The decision by the City Council of Ballarat to refuse a cashed-up developer permission to demolish the old school on the Ballarat Orphanage site is a victory for those former residents who fought a long and energy-sapping campaign against the odds.
These old institutions have long-since closed – thankfully. These places shaped the lives of so many Australians. For some they were the sites of brutality, sexual abuse and neglect. Many were forever separated from their families and even from their siblings. Some have never been able to reconnect. They had no love as children and struggle with their demons to this day.
For these and other reasons, many former residents – the survivors – feel a strong need to be able to show their children and their grandchildren the place where they grew up, even when the old place was a site of cruelty, humiliation and lovelessness.
Unfortunately, in too many cases the sites (almost all of them originally grants of crown land) have been sold off, rezoned and redeveloped commercially, enabling the big end of town to make a killing. That was the case with the old farm at the Ballarat Orphanage – and would have been the case with the remaining buildings had it not been for a determined group of survivors who plugged away for years to get the City of Ballarat to have an effective heritage overlay placed on the two remaining buildings from the 1920s and the weeping wall for the 1880s.
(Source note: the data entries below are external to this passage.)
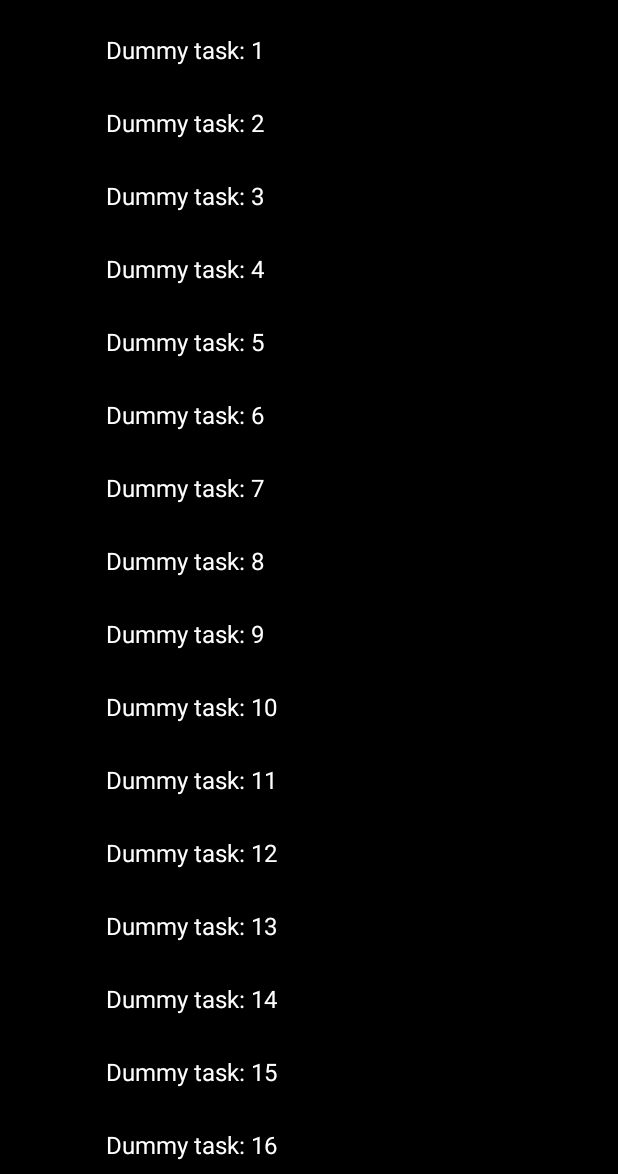
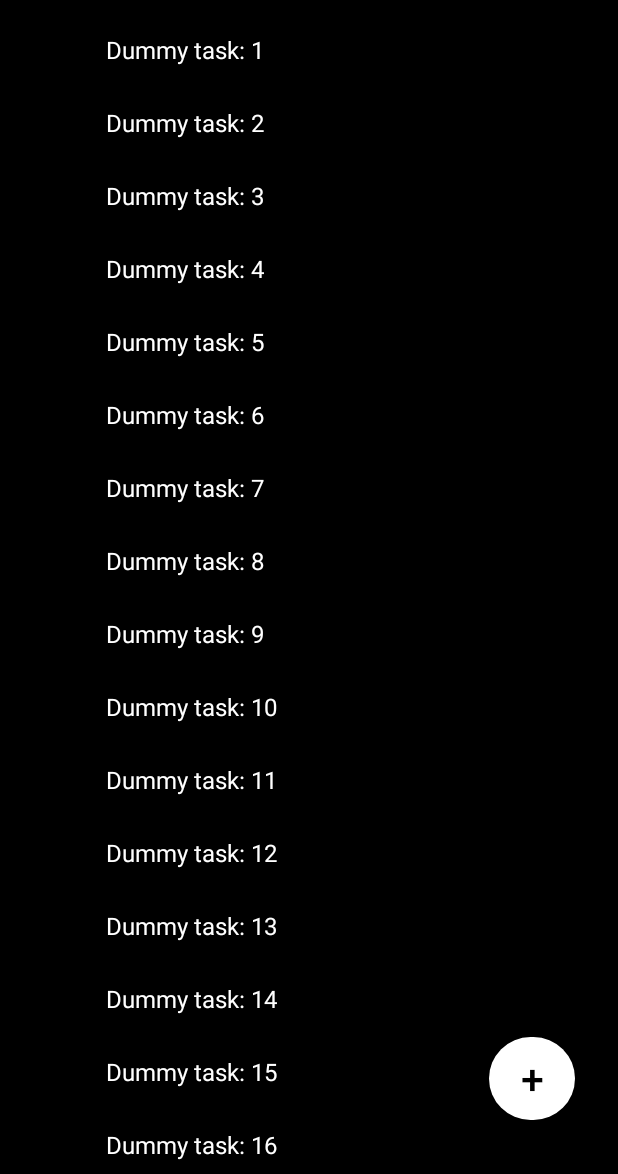
Before and after one commit to amalgir/todo-task-manager-app, an Android app: the screen it shows after launch (MainActivity), on a phone screen of 412 x 824 dp, the part 62-1236 px from its top. Run offline under Robolectric (Android 15) with nearby library versions, the phone set to English and light mode, and no system bars.

Commit message:
Implemented Round Button

```diff
--- /dev/null
+++ b/app/src/main/res/drawable/round_button.xml
@@ -0,0 +1,12 @@
+<?xml version="1.0" encoding="utf-8"?>
+<shape xmlns:android="http://schemas.android.com/apk/res/android">
+<solid android:color="@color/white"/>
+<corners
+    android:topLeftRadius="700dp"
+    android:topRightRadius="700dp"
+    android:bottomLeftRadius="700dp"
+    android:bottomRightRadius="700dp"/>
+<size
+    android:height="100dp"
+    android:width="100dp"/>
+</shape>
--- a/app/src/main/res/layout/activity_main.xml
+++ b/app/src/main/res/layout/activity_main.xml
@@ -15,4 +15,20 @@
         app:layout_constraintEnd_toEndOf="parent"
         app:layout_constraintStart_toStartOf="parent"
         app:layout_constraintTop_toTopOf="parent" />
+
+    <android.widget.Button
+        android:id="@+id/plusButton"
+        android:layout_width="57dp"
+        android:layout_height="55dp"
+        android:layout_marginBottom="36dp"
+        android:background="@drawable/round_button"
+        android:text="@string/plusButtonText"
+        android:textColor="@color/black"
+        android:textSize="27sp"
+        android:textStyle="normal"
+        app:layout_constraintBottom_toBottomOf="parent"
+        app:layout_constraintEnd_toEndOf="parent"
+        app:layout_constraintHorizontal_bias="0.92"
+        app:layout_constraintStart_toStartOf="parent" />
+
 </androidx.constraintlayout.widget.ConstraintLayout>
--- a/app/src/main/res/values/strings.xml
+++ b/app/src/main/res/values/strings.xml
@@ -1,3 +1,4 @@
 <resources>
     <string name="app_name">ToDo Task Manager</string>
+    <string name="plusButtonText">+</string>
 </resources>
```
The struggle of these former residents against powerful proponents represents a wonderful case study of right over might. It demonstrates yet again that, against the odds, it is possible to marshall the right evidence and the best arguments and to galvanise community support for a just cause.